So I totally told a few people (ahem Steph) that I was going to write about this weeks ago. My bad, however better late than never? So last Friday I went on a Career Exposure to the Bergen County Courthouse with my EOF students. I think the students got a lot out of it, however I found myself more frustrated with the justice system than ever before. I think I've finally decided that I am officially a prison abolitionist. THE SYSTEM IS SYSTEMATICALLY FLAWED.

This mini-piphany was all with good reason. We were able to sit in on a series of sentencing hearings. What instantly stuck out to me the most was the sea of white faces. I mean public defenders, prosecutors, stenographers, officers, onlookers, and of course the judge. The only people of color were the majority of the students I had brought and the people being sentenced. I tried to get past this and focus on the crimes and neither the criminals nor those who have been granted the authority to pass judgement on them. But this just ended up making me even more frustrated.

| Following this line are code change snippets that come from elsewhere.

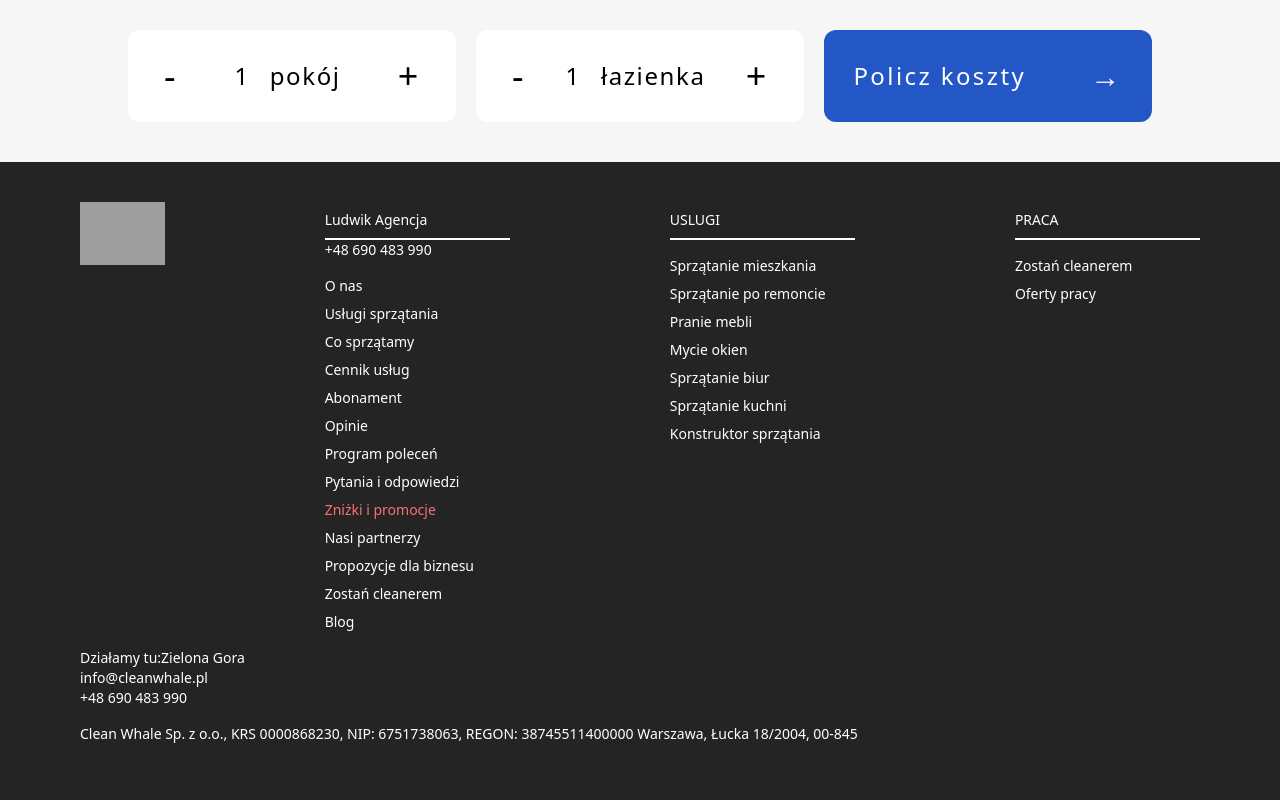
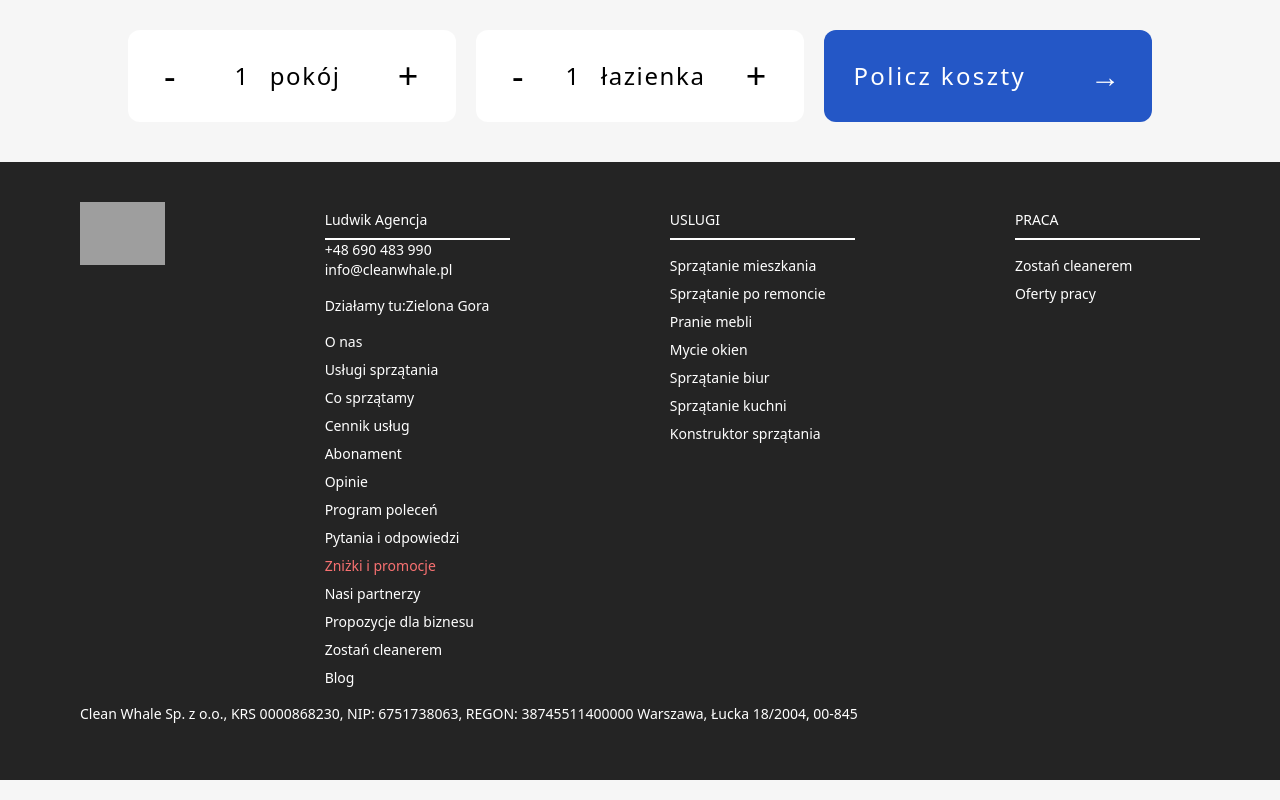
Before and after one commit to cleanelefant/cleanelefant, an Astro site: page / in a window 1280 px wide. Shown: the part 9485-10285 px from the top of the page. Built offline with nearby package versions, Linux system fonts and the light colour scheme; Astro itself is replaced by a stand-in of ours; grey boxes are pictures that could not be loaded.

Commit message:
organization schema location 2

```diff
--- a/src/components/layout/Footer.astro
+++ b/src/components/layout/Footer.astro
@@ -30,6 +30,16 @@ import footer from "../../images/footer-logo.webp";
       <a href='tel:+48690483990'>
         <span itemprop='telephone'>+48 690 483 990</span>
       </a>
+      <a href='mailto:info@ludwikagencja.pl'>
+        <span itemprop='email'>info@cleanwhale.pl</span>
+      </a>
+      <div class='pt-4'>
+        Działamy tu:<a
+          href='https://cleanelefant.netlify.app/'
+          itemprop='location'
+          target='_blank'>Zielona Gora</a
+        >
+      </div>
       <div class='flex flex-col gap-y-2 mt-4'>
         <a href='/test'>O nas</a>
         <a href='/test'>Usługi sprzątania</a>
@@ -66,23 +76,7 @@ import footer from "../../images/footer-logo.webp";
       </div>
     </div>
   </div>
-  <div class='pt-4'>
-    Działamy tu:<a
-      href='https://cleanelefant.netlify.app/'
-      itemprop='location'
-      target='_blank'>Zielona Gora</a
-    >
-  </div>
-  <div>
-    <a href='mailto:info@ludwikagencja.pl'>
-      <span itemprop='email'>info@cleanwhale.pl</span>
-    </a>
-  </div>
-  <div>
-    <a href='tel:+48690483990'>
-      <span itemprop='telephone'>+48 690 483 990</span>
-    </a>
-  </div>
+
   <div class='py-4'>
     Clean Whale Sp. z o.o., KRS 0000868230, NIP: 6751738063, REGON:
     38745511400000 Warszawa, Łucka 18/2004, 00-845
```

One man was being sentenced after having plead guilty to raping a young girl from the time she was 5 to the time she was 13. He was sentenced to 5 years in American prison plus deportation following this time period due to his lack of legal status in the states. His response when the judge asked him if he had anything to say on his behalf: "Coming to this country has only brought me troubles." So does this mean he can go back to raping young children when he gets out in 5 years???? Talk about a lack of remorse or accountability for one's own actions. The next man to come up was also Latino. He had been charged with drug possession, but unfortunetly for him it was his third offense. He had been holding down a full-time job, and paying weekly child support for his 13 year-old son. He was clearly a drug addict. A man who's addictions have truly ruined his life and landed him in court time and time again. His last statement: I'm truly sorry. I just want to get the help I need to get better so that I can take care of my son. His sentence: 4 years. No drug treatment, no rehab, no chance of probation...


After the observations we had a chance to reflect with our tour guide. I expressed that I had some sympathy for the one man suffering from addiction...she became frustrated with me and gave a stern warning to the rest of the students: "Never make the mistake of feeling bad for these people...they made their own choices."

Needless to say, I want to talk about what choice really means, however this will have to be saved until tomorrow as this will be a 5-part series this week!!!!! Tune in tomorrow and as always your comments/love is always appreciated.